In the middle you’ll find HP’s new Pavilion Mini (starting at $319.99, £212 and AU$400) a sleek and lightweight desktop that has a ton of storage space, but only includes an Intel Core i3 processor.
If your goal is to store all your data on a gorgeous desktop, but you’re not focused on heavy-duty video editing or spreadsheeting, this is a solid option for you.
The Pavilion Mini is 2.06 inches tall and weighs just 1.6 lbs. It runs Windows 8.1, stores up to 1TB of data and provides 8GB of expandable memory. It features a DisplayPort and an HDMI out port that are capable of streaming Quad HD resolution video. Sorry 4K enthusiasts.
Users will love having access to two front-facing USB 3.0 ports, two rear-facing USB 3.0 ports and a 3-in-1 media card reader that supports SD, SDHC, and SDXC. The device also comes with a wireless chiclet keyboard and an optical mouse.
The PC is 802.11b/g/n Wi-Fi and BlueTooth 4.0-enabled, so you can stream and connect from the machine to any device within your network’s reach.
The Mini is housed in a white plastic chassis that would look good on any home or office desktop. The PC’s plastic edges feature a shiny finish reminiscent of early-2000s iBooks.
The top of the device is finished in a silver coated material that looks a lot like stereo speaker fabric. Unfortunately, the Pavilion Mini does not also function as a speaker (that would have been cool).

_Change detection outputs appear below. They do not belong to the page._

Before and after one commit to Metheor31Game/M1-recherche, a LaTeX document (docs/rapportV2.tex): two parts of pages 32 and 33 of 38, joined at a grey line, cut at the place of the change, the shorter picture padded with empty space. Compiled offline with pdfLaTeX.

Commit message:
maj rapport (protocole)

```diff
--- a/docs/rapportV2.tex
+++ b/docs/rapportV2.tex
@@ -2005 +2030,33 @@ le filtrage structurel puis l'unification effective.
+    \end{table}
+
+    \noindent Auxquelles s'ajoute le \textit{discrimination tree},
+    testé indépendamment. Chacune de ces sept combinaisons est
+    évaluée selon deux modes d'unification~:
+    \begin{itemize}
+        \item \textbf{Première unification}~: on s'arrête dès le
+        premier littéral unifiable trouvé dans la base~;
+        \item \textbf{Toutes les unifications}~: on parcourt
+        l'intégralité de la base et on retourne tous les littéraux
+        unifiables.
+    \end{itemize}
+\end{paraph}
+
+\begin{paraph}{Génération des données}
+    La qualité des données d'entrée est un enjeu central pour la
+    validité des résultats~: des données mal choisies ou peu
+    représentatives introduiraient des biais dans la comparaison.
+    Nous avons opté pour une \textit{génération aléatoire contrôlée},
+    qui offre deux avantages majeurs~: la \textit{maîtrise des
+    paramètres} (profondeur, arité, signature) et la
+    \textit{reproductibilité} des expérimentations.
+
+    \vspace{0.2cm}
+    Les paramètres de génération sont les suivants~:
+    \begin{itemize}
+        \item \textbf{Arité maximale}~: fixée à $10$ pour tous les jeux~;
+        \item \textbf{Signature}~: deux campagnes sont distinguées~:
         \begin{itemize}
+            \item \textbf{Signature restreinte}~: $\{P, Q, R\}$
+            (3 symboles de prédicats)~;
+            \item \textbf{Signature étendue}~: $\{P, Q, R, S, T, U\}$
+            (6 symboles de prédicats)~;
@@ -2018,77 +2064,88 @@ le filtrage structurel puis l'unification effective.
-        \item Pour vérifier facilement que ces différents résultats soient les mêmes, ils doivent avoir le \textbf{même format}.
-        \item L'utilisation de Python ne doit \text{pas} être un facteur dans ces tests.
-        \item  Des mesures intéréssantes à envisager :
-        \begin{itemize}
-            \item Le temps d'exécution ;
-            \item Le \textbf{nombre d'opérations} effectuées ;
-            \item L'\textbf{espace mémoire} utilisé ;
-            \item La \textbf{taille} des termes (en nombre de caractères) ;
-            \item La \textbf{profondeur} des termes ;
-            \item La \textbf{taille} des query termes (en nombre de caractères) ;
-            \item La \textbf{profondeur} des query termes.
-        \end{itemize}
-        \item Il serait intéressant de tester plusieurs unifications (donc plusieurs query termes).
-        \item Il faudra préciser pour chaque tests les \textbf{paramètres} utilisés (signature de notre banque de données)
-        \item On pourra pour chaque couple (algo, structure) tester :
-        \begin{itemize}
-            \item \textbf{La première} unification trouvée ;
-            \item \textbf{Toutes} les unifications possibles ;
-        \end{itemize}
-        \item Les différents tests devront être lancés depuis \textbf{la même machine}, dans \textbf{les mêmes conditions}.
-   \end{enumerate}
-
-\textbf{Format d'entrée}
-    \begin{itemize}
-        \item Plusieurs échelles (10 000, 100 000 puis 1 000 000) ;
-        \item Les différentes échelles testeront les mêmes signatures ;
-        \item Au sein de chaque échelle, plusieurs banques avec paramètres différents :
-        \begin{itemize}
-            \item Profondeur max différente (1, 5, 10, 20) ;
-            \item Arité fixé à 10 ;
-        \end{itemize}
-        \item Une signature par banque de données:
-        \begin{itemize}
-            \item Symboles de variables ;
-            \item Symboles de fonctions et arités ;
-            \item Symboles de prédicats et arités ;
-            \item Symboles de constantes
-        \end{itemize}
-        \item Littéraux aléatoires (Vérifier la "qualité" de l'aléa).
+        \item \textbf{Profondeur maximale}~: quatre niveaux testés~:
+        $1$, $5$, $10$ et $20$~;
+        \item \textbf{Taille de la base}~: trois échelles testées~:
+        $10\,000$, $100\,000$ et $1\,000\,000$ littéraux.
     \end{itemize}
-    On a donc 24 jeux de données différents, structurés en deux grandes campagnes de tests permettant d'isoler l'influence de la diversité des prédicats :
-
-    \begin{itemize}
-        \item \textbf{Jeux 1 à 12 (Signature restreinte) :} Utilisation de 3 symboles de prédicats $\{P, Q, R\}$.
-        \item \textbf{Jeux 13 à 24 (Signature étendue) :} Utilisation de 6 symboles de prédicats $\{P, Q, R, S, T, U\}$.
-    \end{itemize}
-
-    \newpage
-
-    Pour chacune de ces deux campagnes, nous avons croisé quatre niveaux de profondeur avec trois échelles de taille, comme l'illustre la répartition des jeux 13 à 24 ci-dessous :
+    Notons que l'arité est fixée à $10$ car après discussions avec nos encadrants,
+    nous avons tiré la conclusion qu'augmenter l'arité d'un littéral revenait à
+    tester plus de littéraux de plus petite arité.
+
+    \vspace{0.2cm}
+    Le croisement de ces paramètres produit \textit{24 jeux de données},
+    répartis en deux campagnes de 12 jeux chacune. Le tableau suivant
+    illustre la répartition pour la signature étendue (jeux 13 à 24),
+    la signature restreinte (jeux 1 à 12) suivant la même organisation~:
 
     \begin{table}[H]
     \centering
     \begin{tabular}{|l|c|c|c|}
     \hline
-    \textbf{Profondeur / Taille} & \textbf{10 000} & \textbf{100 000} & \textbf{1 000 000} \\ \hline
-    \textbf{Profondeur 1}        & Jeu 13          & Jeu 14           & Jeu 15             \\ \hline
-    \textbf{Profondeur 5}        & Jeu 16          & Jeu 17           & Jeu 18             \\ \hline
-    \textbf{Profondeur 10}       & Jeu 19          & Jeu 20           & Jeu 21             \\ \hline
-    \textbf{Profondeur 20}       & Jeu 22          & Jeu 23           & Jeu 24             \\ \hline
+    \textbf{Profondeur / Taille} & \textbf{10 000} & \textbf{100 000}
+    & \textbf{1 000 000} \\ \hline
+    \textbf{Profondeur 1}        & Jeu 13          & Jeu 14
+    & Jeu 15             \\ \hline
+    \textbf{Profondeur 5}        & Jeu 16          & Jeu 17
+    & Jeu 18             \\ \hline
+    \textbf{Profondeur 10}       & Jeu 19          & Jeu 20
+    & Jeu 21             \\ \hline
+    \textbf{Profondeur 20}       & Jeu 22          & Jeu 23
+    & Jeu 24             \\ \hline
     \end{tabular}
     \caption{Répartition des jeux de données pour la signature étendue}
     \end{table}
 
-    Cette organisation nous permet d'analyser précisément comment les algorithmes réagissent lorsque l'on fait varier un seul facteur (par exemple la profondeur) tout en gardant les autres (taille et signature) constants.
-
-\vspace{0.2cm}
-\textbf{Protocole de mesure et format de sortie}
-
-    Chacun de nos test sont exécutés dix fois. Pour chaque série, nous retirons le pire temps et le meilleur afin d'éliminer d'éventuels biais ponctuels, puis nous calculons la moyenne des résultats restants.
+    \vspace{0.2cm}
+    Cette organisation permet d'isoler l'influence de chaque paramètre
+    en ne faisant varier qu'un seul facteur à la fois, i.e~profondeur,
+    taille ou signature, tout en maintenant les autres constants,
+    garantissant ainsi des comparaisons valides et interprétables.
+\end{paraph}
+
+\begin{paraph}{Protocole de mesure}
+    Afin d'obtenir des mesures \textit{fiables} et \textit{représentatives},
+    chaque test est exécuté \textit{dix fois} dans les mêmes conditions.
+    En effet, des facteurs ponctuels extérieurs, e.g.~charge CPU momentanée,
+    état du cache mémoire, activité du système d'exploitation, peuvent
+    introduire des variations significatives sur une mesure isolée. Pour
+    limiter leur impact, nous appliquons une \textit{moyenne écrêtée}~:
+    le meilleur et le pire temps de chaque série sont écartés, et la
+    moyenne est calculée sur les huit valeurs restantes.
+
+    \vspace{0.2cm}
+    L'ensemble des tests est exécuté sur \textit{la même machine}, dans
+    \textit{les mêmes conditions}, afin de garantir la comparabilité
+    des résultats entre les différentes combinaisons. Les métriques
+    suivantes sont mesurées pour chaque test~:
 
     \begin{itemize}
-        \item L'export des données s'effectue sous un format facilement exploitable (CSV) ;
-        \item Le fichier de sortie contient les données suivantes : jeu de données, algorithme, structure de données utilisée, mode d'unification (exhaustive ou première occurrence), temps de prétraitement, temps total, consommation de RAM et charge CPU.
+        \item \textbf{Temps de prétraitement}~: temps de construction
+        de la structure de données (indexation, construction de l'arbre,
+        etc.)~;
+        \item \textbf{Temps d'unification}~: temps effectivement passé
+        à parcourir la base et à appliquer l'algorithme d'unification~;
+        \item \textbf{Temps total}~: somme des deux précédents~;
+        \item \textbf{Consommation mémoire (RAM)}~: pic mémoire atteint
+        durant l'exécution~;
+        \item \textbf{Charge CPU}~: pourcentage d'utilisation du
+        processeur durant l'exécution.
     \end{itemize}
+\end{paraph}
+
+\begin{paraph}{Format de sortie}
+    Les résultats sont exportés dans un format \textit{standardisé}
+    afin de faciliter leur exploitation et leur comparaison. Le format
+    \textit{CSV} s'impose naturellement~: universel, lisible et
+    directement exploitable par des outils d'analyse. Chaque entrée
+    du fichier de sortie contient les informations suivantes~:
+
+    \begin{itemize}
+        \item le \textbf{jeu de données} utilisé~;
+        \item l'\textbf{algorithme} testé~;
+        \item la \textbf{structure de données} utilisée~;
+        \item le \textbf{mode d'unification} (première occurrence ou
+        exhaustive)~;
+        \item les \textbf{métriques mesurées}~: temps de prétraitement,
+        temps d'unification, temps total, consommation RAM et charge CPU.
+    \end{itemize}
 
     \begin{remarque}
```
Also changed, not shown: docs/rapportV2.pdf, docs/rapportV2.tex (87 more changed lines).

Full disclosure: I wasn’t able to test this device. I got to hold it and photograph it, but it wasn’t connected to a monitor. Thus, it’s difficult for me to provide a ton of feedback on the unit’s performance. However, based on the spec sheet, you can expect the Pavilion Mini to perform fast enough to get basic jobs done, but not at a super speed by which you would be impressed.
The highest the processor performs is 1.7GHz, which is on the lower side of decent. Ultrafast gaming PCs perform around 4.4GHz and the aforementioned Mac Mini can be upgraded to perform at 2.8GHz. Obviously you’re paying more for these devices and upgrades, but if speed is your priority then you should look elsewhere.
As I mentioned above: If your mom bought you a 4K monitor this holiday season, you’re going to have to go elsewhere for a desktop. This will only stream Quad HD, which is good enough for ordinary folk, but not for us pixel-snobs.
If you want a small, pretty desktop that has a ton of storage space and a solid amount of ports, the HP Pavilion Mini is a solid bet. It’ll be great for listening to music, watching Netflix and showing off your family’s photo album on Quad HD monitors. The price is right and design is top-notch.
However, if you want speed for video production or more burdensome business processes, you might want to look elsewhere.